[Records to use — start]
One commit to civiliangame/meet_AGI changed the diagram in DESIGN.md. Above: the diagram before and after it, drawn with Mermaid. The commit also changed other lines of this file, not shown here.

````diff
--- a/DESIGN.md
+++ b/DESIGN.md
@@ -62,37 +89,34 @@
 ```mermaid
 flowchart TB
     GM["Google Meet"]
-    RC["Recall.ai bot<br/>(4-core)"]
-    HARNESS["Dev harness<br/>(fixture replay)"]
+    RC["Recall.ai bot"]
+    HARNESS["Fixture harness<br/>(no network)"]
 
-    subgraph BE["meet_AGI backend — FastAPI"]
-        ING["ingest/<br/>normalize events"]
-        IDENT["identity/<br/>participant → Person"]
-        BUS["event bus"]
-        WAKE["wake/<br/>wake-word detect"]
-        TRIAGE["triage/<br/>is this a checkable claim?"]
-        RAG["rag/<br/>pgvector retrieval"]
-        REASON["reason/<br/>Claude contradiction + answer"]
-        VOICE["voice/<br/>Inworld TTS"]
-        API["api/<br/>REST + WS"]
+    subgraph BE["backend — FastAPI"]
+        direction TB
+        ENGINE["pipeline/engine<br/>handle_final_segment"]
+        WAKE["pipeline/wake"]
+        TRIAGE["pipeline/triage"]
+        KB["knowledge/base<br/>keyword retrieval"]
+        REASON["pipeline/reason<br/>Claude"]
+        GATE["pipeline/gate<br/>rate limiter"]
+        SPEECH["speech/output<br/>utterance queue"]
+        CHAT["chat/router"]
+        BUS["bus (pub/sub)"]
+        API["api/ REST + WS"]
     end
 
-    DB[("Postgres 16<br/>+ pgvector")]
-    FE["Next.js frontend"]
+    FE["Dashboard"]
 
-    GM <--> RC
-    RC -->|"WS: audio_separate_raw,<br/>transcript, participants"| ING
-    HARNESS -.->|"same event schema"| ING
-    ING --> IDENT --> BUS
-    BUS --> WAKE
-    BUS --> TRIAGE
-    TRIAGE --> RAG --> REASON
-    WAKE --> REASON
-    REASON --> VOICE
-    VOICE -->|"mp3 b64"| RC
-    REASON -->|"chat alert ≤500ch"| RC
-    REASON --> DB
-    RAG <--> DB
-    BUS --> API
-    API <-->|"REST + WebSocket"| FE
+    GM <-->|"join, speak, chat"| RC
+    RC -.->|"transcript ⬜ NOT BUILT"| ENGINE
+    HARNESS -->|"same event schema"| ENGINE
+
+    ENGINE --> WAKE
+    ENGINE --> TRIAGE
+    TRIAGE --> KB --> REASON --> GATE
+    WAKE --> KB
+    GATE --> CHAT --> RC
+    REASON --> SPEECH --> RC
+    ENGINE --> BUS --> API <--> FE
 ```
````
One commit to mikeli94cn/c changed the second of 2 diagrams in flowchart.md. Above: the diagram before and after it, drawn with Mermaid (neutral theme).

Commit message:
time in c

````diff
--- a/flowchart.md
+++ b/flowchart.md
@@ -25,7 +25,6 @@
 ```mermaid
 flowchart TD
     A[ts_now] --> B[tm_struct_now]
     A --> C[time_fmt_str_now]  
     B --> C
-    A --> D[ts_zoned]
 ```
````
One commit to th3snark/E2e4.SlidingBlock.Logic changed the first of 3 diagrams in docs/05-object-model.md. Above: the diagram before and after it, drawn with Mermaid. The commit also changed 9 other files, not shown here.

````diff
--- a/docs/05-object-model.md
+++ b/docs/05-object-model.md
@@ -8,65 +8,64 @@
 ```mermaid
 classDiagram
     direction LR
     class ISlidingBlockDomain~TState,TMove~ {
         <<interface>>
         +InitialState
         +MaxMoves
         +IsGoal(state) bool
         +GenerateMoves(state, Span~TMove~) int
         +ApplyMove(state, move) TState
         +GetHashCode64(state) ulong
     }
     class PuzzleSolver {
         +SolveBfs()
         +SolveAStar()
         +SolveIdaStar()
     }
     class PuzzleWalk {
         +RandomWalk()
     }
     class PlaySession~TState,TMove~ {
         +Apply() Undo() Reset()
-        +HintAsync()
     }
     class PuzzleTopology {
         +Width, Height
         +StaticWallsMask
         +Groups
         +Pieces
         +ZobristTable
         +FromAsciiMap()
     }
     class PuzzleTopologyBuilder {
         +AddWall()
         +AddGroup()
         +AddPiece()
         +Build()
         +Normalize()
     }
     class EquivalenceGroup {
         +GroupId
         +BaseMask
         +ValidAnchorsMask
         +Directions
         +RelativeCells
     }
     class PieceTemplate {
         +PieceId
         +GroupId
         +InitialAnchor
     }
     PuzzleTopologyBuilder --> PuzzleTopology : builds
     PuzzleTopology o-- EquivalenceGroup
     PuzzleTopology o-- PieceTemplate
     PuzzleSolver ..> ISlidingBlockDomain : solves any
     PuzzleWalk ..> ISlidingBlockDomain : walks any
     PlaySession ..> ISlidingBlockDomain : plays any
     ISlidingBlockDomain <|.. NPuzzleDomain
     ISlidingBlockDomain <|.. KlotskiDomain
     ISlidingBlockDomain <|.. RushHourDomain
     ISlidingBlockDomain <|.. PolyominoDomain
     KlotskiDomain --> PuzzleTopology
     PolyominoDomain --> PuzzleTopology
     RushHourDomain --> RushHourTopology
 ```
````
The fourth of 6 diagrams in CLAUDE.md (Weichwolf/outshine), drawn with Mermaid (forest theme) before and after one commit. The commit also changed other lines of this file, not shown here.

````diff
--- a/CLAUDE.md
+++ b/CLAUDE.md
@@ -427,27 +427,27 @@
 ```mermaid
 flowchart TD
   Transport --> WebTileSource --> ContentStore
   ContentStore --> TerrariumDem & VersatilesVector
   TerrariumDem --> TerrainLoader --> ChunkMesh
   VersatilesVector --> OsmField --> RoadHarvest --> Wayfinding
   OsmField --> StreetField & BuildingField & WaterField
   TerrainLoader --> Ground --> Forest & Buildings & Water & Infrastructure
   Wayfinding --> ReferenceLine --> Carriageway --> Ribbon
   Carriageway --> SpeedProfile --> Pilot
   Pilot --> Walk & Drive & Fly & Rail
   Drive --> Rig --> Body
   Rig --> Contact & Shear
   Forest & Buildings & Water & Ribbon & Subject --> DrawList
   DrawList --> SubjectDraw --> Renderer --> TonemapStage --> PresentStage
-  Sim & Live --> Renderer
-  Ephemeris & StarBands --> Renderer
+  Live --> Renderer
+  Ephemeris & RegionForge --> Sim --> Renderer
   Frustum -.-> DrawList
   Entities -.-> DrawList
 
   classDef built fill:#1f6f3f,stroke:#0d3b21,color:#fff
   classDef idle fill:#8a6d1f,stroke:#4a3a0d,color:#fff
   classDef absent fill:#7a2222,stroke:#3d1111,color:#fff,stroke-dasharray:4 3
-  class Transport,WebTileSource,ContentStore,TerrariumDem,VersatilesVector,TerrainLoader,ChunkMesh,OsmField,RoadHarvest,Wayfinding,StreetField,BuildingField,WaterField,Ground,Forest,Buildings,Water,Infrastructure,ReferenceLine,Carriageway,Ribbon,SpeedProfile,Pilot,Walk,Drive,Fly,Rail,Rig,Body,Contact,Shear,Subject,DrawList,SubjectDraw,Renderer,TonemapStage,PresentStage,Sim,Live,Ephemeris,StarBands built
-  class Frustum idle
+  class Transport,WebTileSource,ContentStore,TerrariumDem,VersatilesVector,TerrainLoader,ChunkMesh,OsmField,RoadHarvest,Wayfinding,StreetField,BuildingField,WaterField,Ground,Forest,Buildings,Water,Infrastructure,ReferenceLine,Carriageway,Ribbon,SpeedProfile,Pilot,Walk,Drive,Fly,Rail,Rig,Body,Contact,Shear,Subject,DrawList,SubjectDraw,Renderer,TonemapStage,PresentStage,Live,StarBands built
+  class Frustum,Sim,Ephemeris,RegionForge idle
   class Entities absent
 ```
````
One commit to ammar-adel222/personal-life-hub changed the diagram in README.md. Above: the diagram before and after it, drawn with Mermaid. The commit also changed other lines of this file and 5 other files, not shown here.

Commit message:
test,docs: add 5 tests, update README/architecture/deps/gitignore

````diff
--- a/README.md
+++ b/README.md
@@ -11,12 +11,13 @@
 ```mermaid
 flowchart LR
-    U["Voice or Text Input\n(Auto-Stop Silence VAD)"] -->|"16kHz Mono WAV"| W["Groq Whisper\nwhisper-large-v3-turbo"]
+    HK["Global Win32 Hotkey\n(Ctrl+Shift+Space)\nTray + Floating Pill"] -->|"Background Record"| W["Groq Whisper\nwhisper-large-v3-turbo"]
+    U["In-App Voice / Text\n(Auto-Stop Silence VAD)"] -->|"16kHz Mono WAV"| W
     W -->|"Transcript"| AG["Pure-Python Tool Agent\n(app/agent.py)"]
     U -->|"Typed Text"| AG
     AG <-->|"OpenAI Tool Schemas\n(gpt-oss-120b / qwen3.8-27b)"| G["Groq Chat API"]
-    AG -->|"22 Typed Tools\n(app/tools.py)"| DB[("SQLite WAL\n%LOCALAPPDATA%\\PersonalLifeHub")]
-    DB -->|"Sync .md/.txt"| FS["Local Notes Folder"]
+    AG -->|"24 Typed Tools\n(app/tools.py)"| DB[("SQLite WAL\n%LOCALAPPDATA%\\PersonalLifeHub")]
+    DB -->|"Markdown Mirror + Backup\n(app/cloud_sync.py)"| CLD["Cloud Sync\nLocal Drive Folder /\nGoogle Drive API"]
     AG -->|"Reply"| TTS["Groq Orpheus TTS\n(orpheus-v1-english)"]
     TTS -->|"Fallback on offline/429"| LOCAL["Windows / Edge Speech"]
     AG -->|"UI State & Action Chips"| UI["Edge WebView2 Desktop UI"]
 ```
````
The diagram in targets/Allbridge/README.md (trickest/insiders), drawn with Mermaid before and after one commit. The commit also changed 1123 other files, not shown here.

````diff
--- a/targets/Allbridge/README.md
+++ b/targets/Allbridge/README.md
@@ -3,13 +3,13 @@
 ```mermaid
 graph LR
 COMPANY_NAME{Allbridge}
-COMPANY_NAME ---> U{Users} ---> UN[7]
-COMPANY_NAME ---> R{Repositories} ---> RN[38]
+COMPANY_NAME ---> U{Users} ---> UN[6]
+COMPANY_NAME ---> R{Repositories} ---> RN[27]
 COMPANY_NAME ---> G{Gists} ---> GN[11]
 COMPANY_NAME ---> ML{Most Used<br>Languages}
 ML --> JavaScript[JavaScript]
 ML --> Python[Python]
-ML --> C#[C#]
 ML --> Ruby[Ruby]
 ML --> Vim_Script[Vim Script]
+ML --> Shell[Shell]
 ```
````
[Records to use — finish]
### Exercise details
Filter the records for the string "lines" and copy every line that holds it.

### Solution to the problem
One commit to civiliangame/meet_AGI changed the diagram in DESIGN.md. Above: the diagram before and after it, drawn with Mermaid. The commit also changed other lines of this file, not shown here.
The fourth of 6 diagrams in CLAUDE.md (Weichwolf/outshine), drawn with Mermaid (forest theme) before and after one commit. The commit also changed other lines of this file, not shown here.
One commit to ammar-adel222/personal-life-hub changed the diagram in README.md. Above: the diagram before and after it, drawn with Mermaid. The commit also changed other lines of this file and 5 other files, not shown here.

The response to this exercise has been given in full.